Nonesuch ~ Williams or À la Mode de France ~ Williams is an English Country Dance. It was published by John Playford (website) in 1651 in The English Dancing Master. It was interpreted by George Williams in 2022. It is a proper 4 Couple Longways dance. It is a multipart dance. The minor set lasts 224 bars.
Playford writes (for Nonesuch):
Lead up forwards and back That again, set and turn single, that again First Cu. slip just between the 2. Cu. turn your faces to them, put them back by both hands, and halfe turn them, put them back, and set them as they were, turn your own in the 1. place Do thus to the last.

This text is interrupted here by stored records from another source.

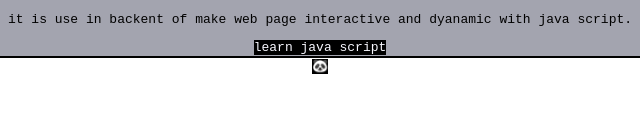
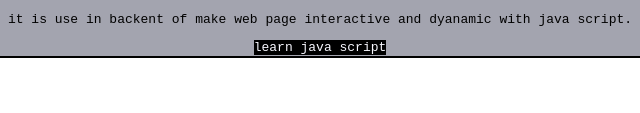
Before and after one commit to Akankshashigh2006/Samjho-programming, a plain HTML site: page index.html in a window 1280 px wide. Shown: the part 553-666 px from the top of the page, 320-960 px from the left. Drawn offline with Linux system fonts and the light colour scheme.

Commit message:
index.html

```diff
--- a/index.html
+++ b/index.html
@@ -35,10 +35,6 @@
        </section class="box3">
     </div>
   </main>
-  <footer>
-
-    <a href="https://shauryapratapsinghjan23.github.io/Sikho/">🐼</a>
-  </footer>
 </body>
   <script>
     alert("Made by sunshine")
```
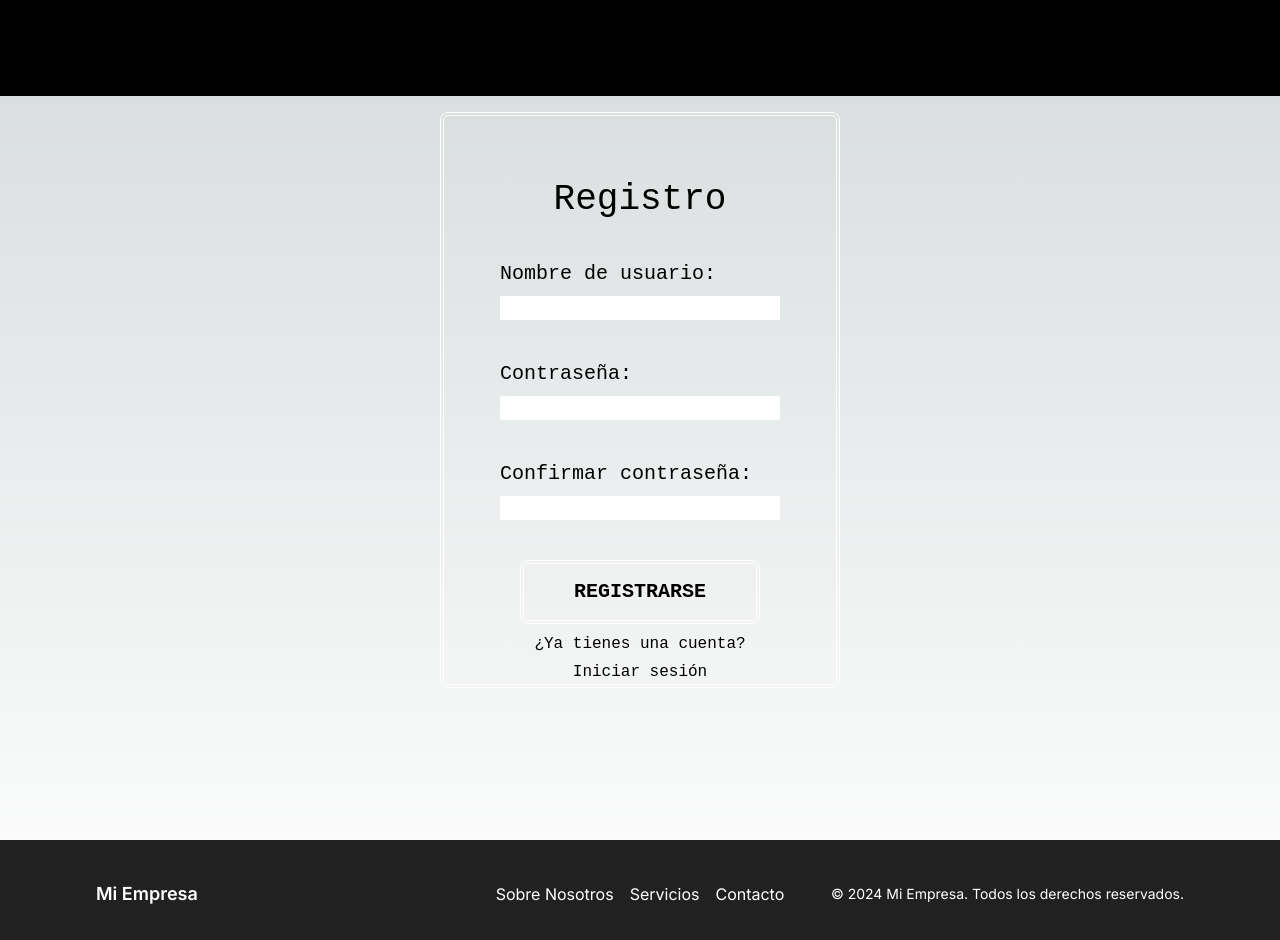
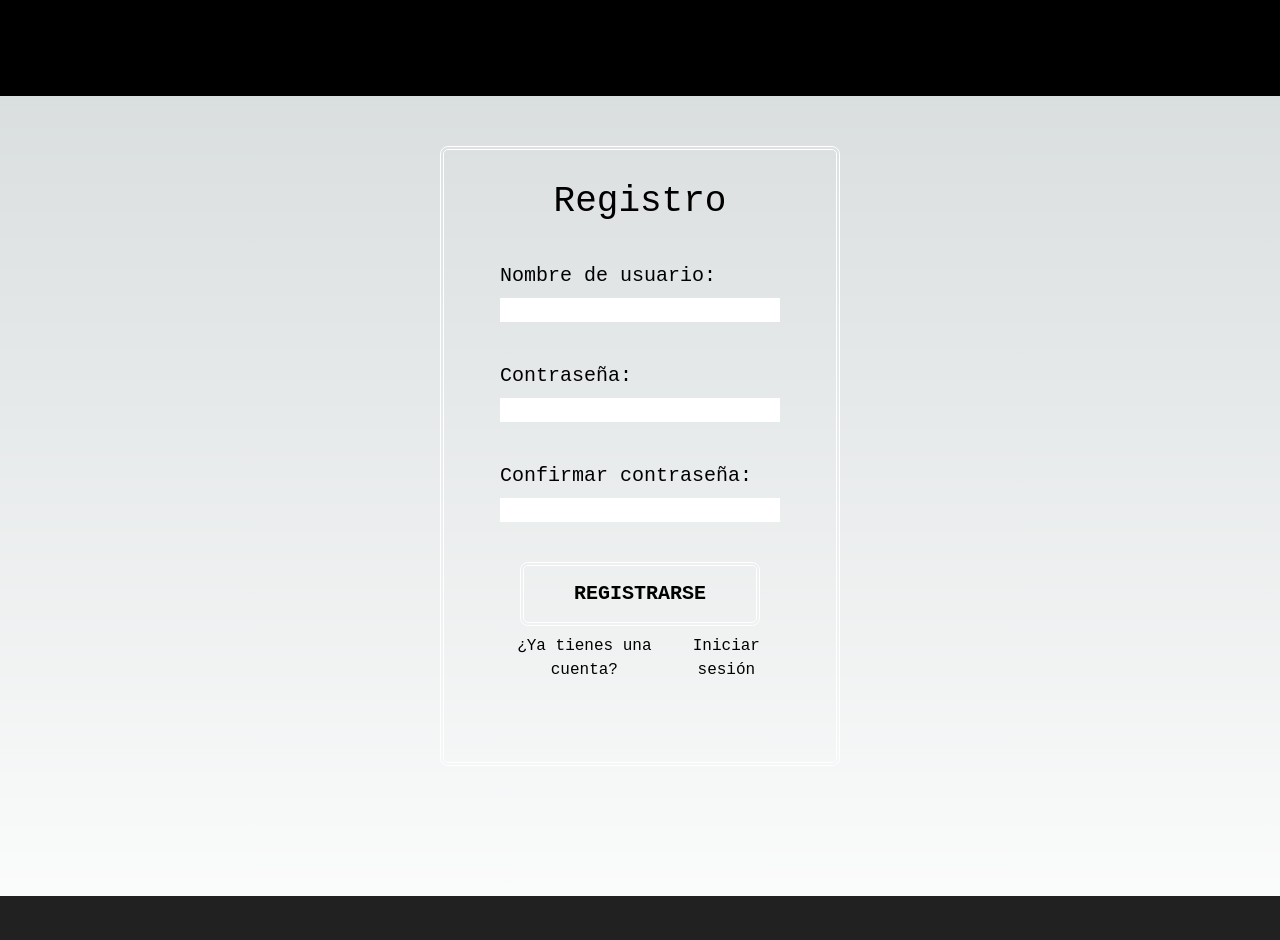
Before and after one commit to newneo4/Metodos-Estadisticos, a Next.js app in the folder frontend/: page /registro in a window 1280 px wide. Shown: the top 940 px of the page. Built offline with nearby package versions, Linux system fonts and the light colour scheme.

Commit message:
update styles

```diff
--- a/frontend/src/app/login/page.jsx
+++ b/frontend/src/app/login/page.jsx
@@ -8,8 +8,8 @@ export default function Login() {
   const [password, setPassword] = useState('');
 
   return (
-    <div className="flex h-[100vh] w-full flex-col items-center justify-center px-20 py-28">
-      <div className="w-[50vh] h-[80vh] border-white border-4 border-double rounded-lg pt-16 flex flex-col items-center text-center font-titulo px-14">
+    <div className="flex h-[100vh] w-full flex-col items-center justify-center px-20 pt-28">
+      <div className="w-[50vh] h-[90%] border-white border-4 border-double rounded-lg pt-8 flex flex-col items-center text-center font-titulo px-14">
         <span className="font-titulo text-4xl mb-10">¿Ya estás registrado?</span>
 
         <div className="flex flex-col items-start w-full">
--- a/frontend/src/app/registro/page.jsx
+++ b/frontend/src/app/registro/page.jsx
@@ -9,8 +9,8 @@ export default function Registro() {
   const [confirmPassword, setConfirmPassword] = useState('');
 
   return (
-    <div className="flex h-[100vh] w-full flex-col items-center justify-center px-20 py-28">
-      <div className="w-[50vh] h-[80vh] border-white border-4 border-double rounded-lg pt-16 flex flex-col items-center text-center font-titulo px-14">
+    <div className="flex h-[100vh] w-full flex-col items-center justify-center px-20 pt-28">
+      <div className="w-[50vh] h-[90%] border-white border-4 border-double rounded-lg pt-8 flex flex-col items-center text-center font-titulo px-14">
         <span className="font-titulo text-4xl mb-10">Registro</span>
 
         <div className="flex flex-col items-start w-full">
@@ -44,7 +44,7 @@ export default function Registro() {
         <button className="border-double border-4 border-white rounded-lg w-60 h-16 font-bold text-xl hover:bg-white hover:text-black">
           REGISTRARSE
         </button>
-        <div className="mt-2 flex gap-1 w-full flex-col">
+        <div className="mt-2 flex gap-1 w-full">
           <span>¿Ya tienes una cuenta?</span>
           <Link href='/login' className="hover:text-[#DA4167] hover:cursor-pointer">
             Iniciar sesión
--- a/frontend/src/components/app/home/Hero.jsx
+++ b/frontend/src/components/app/home/Hero.jsx
@@ -4,11 +4,10 @@ import Image from 'next/image';
 
 const Hero = () => {
   return (
-    <div className='w-full h-[100vh] flex'
-      id='hero'>
+    <div className='w-full h-[100vh] flex' id='hero'>
       <div className='w-1/2 h-full flex justify-start p-40'>
         <div className='flex flex-col gap-8'>
-          <a className='text-7xl typing-effect' name="hero">BIENVENIDOS</a>
+          <a className='text-5xl typing-effect' name="hero">BIENVENIDOS</a>
           <span className='text-3xl font-titulo text-[#DA4167]'>¿Estas listo para aprender los métodos estadísticos?</span>
           <span className='text-xl font-titulo'>
             Lorem ipsum dolor sit amet consectetur adipisicing elit. Optio, debitis excepturi. Facere perferendis, illum deserunt dolores quia quidem eaque qui, placeat fugit animi et cupiditate nostrum nulla ipsa culpa veritatis.
--- a/frontend/src/components/layout/Footer.jsx
+++ b/frontend/src/components/layout/Footer.jsx
@@ -3,7 +3,7 @@ import Link from 'next/link';
 
 export default function Footer() {
   return (
-    <footer className="bg-gray-900 text-white py-10 w-full mt-10">
+    <footer className="bg-gray-900 text-white py-10 w-full mt-24">
       <div className="mx-20 px-4 flex flex-col md:flex-row items-center">
         <div className="mb-4 md:mb-0 flex w-1/3 justify-start">
           <span className="text-lg font-semibold">Mi Empresa</span>
--- a/frontend/src/components/layout/Navbar.jsx
+++ b/frontend/src/components/layout/Navbar.jsx
@@ -10,7 +10,7 @@ const Navbar = () => {
 
   return (
     <header>
-        <nav className=' fixed flex w-full p-8 bg-black'>
+        <nav className=' fixed flex w-full p-8 bg-black z-50'>
             <div className='flex w-full font-titulo text-2xl hover:text-[#DA4167] hover:cursor-pointer
             '>
                 <Link href = '/'>
```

Sides all that again, set and turn S. that again First man slip before, and stand with his face downwards, the Wo. slip before him and stand faces to your own, the 2. Cu. as much, the third Cu. as much, the last Cu. as much

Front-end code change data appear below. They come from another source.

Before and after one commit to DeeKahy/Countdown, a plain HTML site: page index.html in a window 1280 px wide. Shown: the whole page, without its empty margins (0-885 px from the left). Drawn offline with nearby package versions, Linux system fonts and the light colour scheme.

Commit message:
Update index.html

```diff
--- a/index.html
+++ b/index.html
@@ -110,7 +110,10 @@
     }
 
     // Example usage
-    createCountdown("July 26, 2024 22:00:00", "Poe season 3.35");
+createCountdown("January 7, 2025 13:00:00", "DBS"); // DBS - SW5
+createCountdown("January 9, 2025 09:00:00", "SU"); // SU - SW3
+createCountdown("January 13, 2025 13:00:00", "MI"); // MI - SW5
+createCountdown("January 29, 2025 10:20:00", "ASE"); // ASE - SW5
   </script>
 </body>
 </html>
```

Arms all as you stand, that again, slip all to the left hand, and back to your places, then as much to the right hand First man slip to the left hand and stand, the wo. as much to her left hand, the 2. Cu. as much third as much, fourth as much Then the single Hey all handing down, and come up on your own side.
Playford writes (for À la Mode de France):

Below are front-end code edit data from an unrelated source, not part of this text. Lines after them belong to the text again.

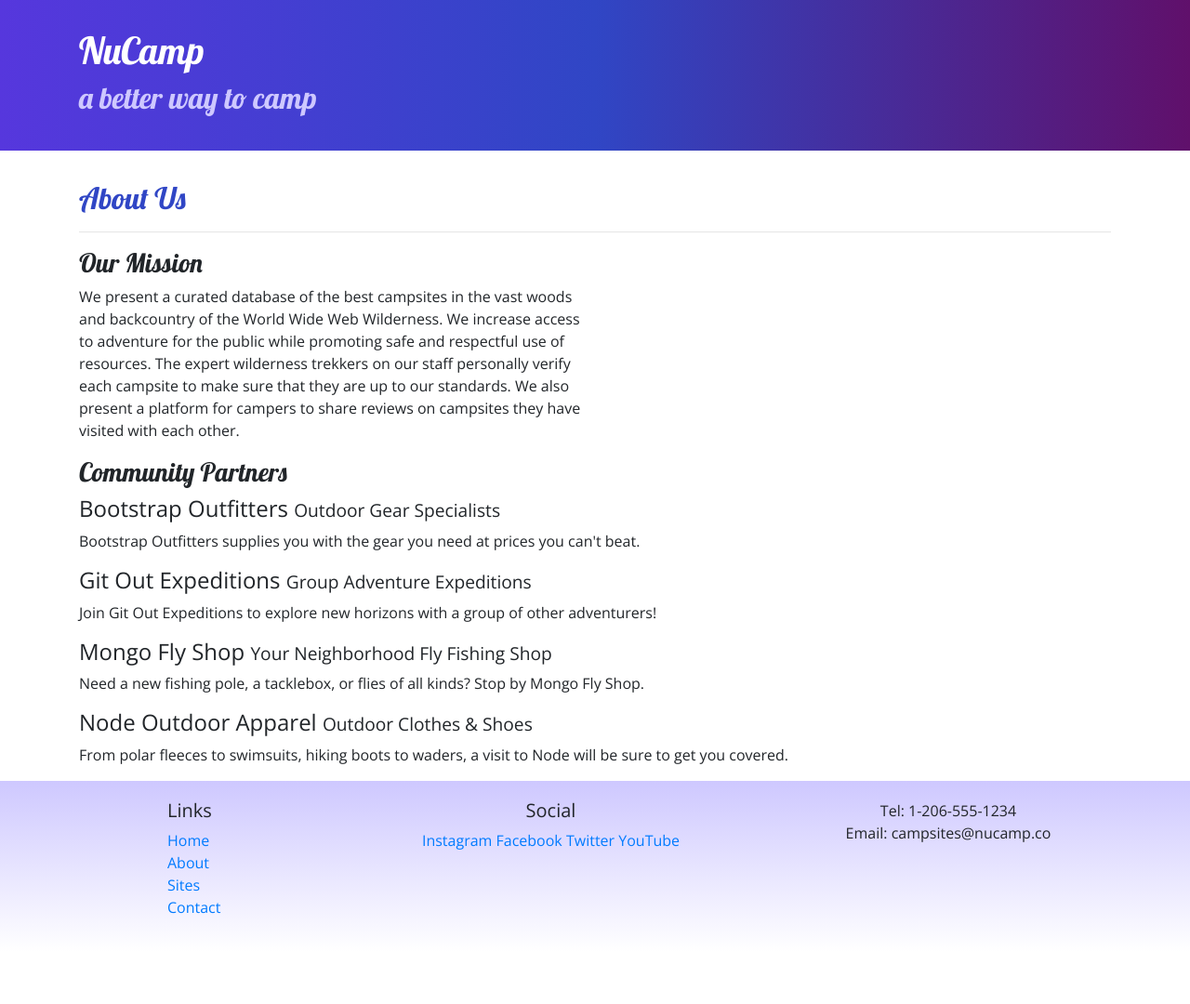
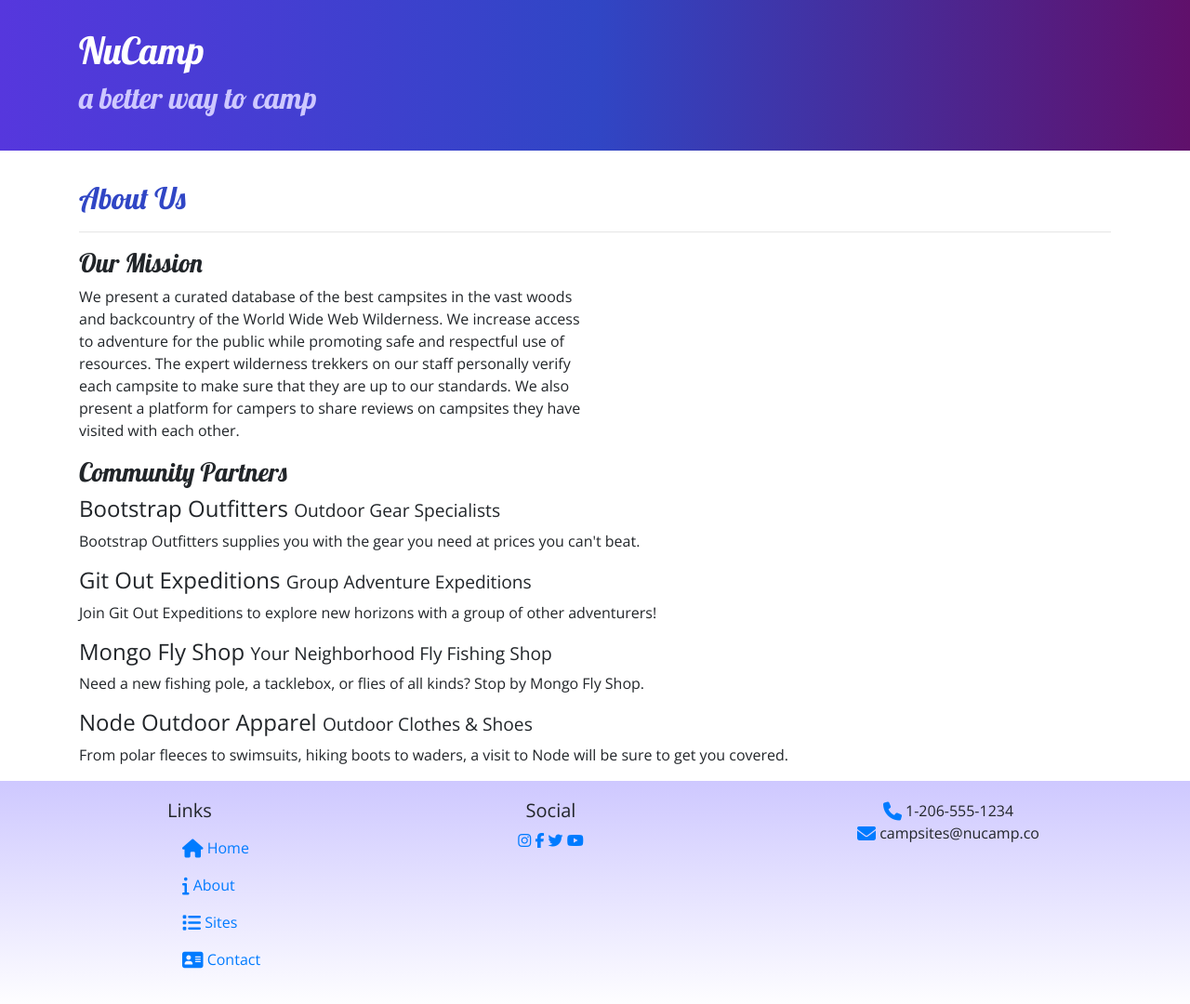
Before and after one commit to sanchitasyeda/nucampsite-website, a website: page aboutus.html in a window 1280 px wide. Shown: the whole page at 93% size. Before the commit the page ends 1024 px from the top, so only its background shows below. Drawn offline with nearby package versions, Linux system fonts and the light colour scheme.

Commit message:
Updated nav and added icons for index and about pages

```diff
--- a/aboutus.html
+++ b/aboutus.html
@@ -6,8 +6,9 @@
     <meta charset="utf-8" />
     <meta name="viewport" content="width=device-width, initial-scale=1" />
     <link rel="stylesheet" href="node_modules/bootstrap/dist/css/bootstrap.min.css" />
+    <link rel="stylesheet" href="node_modules/font-awesome/css/font-awesome.min.css" />
     <link rel="stylesheet" href="https://fonts.googleapis.com/css?family=Lobster|Open+Sans" />
-    <link rel="stylesheet" href="css/styles.css"/>
+    <link rel="stylesheet" href="css/styles.css" />
     <script src="node_modules/jquery/dist/jquery.slim.min.js"></script>
     <script src="node_modules/popper.js/dist/umd/popper.min.js"></script>
     <script src="node_modules/bootstrap/dist/js/bootstrap.min.js"></script>
@@ -30,15 +31,19 @@
     <div class="container">
         <div class="row">
             <div class="col">
-               <h2>About Us</h2>
-               <hr />
+                <h2>About Us</h2>
+                <hr />
             </div>
         </div>
 
         <div class="row">
             <div class="col-sm-6">
                 <h3>Our Mission</h3>
-                <p class="d-none d-sm-block">We present a curated database of the best campsites in the vast woods and backcountry of the World Wide Web Wilderness. We increase access to adventure for the public while promoting safe and respectful use of resources. The expert wilderness trekkers on our staff personally verify each campsite to make sure that they are up to our standards. We also present a platform for campers to share reviews on campsites they have visited with each other.</p>
+                <p class="d-none d-sm-block">We present a curated database of the best campsites in the vast woods and
+                    backcountry of the World Wide Web Wilderness. We increase access to adventure for the public while
+                    promoting safe and respectful use of resources. The expert wilderness trekkers on our staff
+                    personally verify each campsite to make sure that they are up to our standards. We also present a
+                    platform for campers to share reviews on campsites they have visited with each other.</p>
             </div>
         </div>
 
@@ -46,13 +51,17 @@
             <div class="col">
                 <h3>Community Partners</h3>
                 <h4>Bootstrap Outfitters <small>Outdoor Gear Specialists</small></h4>
-                <p class="d-none d-sm-block">Bootstrap Outfitters supplies you with the gear you need at prices you can't beat.</p>
+                <p class="d-none d-sm-block">Bootstrap Outfitters supplies you with the gear you need at prices you
+                    can't beat.</p>
                 <h4>Git Out Expeditions <small>Group Adventure Expeditions</small></h4>
-                <p class="d-none d-sm-block">Join Git Out Expeditions to explore new horizons with a group of other adventurers!</p>
+                <p class="d-none d-sm-block">Join Git Out Expeditions to explore new horizons with a group of other
+                    adventurers!</p>
                 <h4>Mongo Fly Shop <small>Your Neighborhood Fly Fishing Shop</small></h4>
-                <p class="d-none d-sm-block">Need a new fishing pole, a tacklebox, or flies of all kinds? Stop by Mongo Fly Shop.</p>
+                <p class="d-none d-sm-block">Need a new fishing pole, a tacklebox, or flies of all kinds? Stop by Mongo
+                    Fly Shop.</p>
                 <h4>Node Outdoor Apparel <small>Outdoor Clothes & Shoes</small></h4>
-                <p class="d-none d-sm-block">From polar fleeces to swimsuits, hiking boots to waders, a visit to Node will be sure to get you covered.</p>
+                <p class="d-none d-sm-block">From polar fleeces to swimsuits, hiking boots to waders, a visit to Node
+                    will be sure to get you covered.</p>
             </div>
         </div>
     </div>
@@ -63,24 +72,28 @@
                 <div class="col-4 col-sm-2 offset-1">
                     <h5>Links</h5>
                     <ul class="list-unstyled">
-                        <li><a href="index.html">Home</a></li>
-                        <li><a href="#">About</a></li>
-                        <li><a href="#">Sites</a></li>
-                        <li><a href="#">Contact</a></li>
+                        <li class="nav-item"><a class="nav-link" href="index.html"><i class="fa fa-home fa-lg"></i>
+                                Home</a></li>
+                        <li class="nav-item active"><a class="nav-link" href="#"><i class="fa fa-info fa-lg"></i>
+                                About</a></li>
+                        <li class="nav-item"><a class="nav-link" href="#"><i class="fa fa-list fa-lg"></i> Sites</a>
+                        </li>
+                        <li class="nav-item"><a class="nav-link" href="#"><i class="fa fa-address-card fa-lg"></i>
+                                Contact</a></li>
                     </ul>
                 </div>
                 <div class="col-6 col-sm-5 text-center">
                     <h5>Social</h5>
-                    <a href="http://instagram.com/">Instagram</a>
-                    <a href="http://facebook.com/">Facebook</a>
-                    <a href="http://twitter.com/">Twitter</a>
-                    <a href="http://youtube.com/">YouTube</a>
+                    <a href="http://instagram.com/"><i class="fa fa-instagram"></i></a>
+                    <a href="http://facebook.com/"><i class="fa fa-facebook"></i></a>
+                    <a href="http://twitter.com/"><i class="fa fa-twitter"></i></a>
+                    <a href="http://youtube.com/"><i class="fa fa-youtube"></i></a>
                 </div>
                 <div class="col-sm-4 text-center">
-                    Tel: 1-206-555-1234<br />
-                    Email: campsites@nucamp.co
+                    <i class="fa fa-phone fa-lg text-primary"></i> 1-206-555-1234<br />
+                    <i class="fa fa-envelope fa-lg text-primary"></i> campsites@nucamp.co
                 </div>
-           </div>
+            </div>
         </div>
     </footer>
 
```
Also changed, not shown: index.html (+15 -10 lines).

Lead up all a D. and back, this again Set and turn S. This again
First Cu. meet, take both hands and fall in between the 2. cu. each of you turn your faces toward them and put them back, you meet the two men and we all four back and turn your we. So to All.
Sides all to the right and left and turn S. This again Then fall all into one File, each wo. behind her own man thus, . Then arms all with your own by the right and left and remain in the same Figure, then men fall off to the right hand and we. to the left, fall back into the same Figure, then men to the left and we. to the right, and back again into the same Figure, then the 1. man fall into his 1. place, and his wo. the like, so the rest one after another; then the 1. man take his wo. by the hand, his left hand to the 2. wo. the right to the 3. wo. and so forward, his wo doing the like on the other side until you all meet again in your places.
I am perplexed that everyone seems to follow Sharp's rather odd interpretation of the siding. Playford clearly says: Sides all that again, set and turn S. that again, a fairly conventional siding on both sides followed by two set and turn singles, in parallel to the "up a double" section earlier. Yet Sharp has everyone crossing the set and doing a turn single, the crossing back with another turn single. I'm going to take Playford at his word here.
In A la mode de France Playford lumps the set-up for the arming, the arming, and all the stuff that comes after the arming into one figure. Again I will take him at his word, as it makes the music come out right.
I have also let the progressive figure run until everyone is back where they started.
The animation plays at 120 counts per minute normally, but the first time through the set the dance is slowed down so people can learn the moves more readily. Men are drawn as rectangles, women as ellipses. Each couple is drawn in its own color, however the border of each dancer indicates what role they currently play so the border color may change each time through the minor set.
The dances of George Williams (including this one) are licenced under a Creative Commons Attribution-NonCommercial-ShareAlike: CC BY-NC-SA license.
|Up a double|
|Figure 1 repeats 9 times|
If you find what you believe to be a mistake in this animation, please leave a comment on youtube explaining what you believe to be wrong. If I agree with you I shall do my best to fix it.
The dance itself is out of copyright, and is in the public domain. The interpretation is copyright © 2022 by George Williams. And is released under a Creative Commons Attribution 4.0 International License. My visualization of this dance is copyright © 2022 by George W. Williams V and is released under a Creative Commons Attribution 4.0 International License.
This website is copyright © 2021,2022 by George W. Williams V
My work is licensed under a Creative Commons Attribution 4.0 International License. Most of the dances have more restrictive licensing, see my notes on copyright, the individual dance pages should mention when some rights are waived.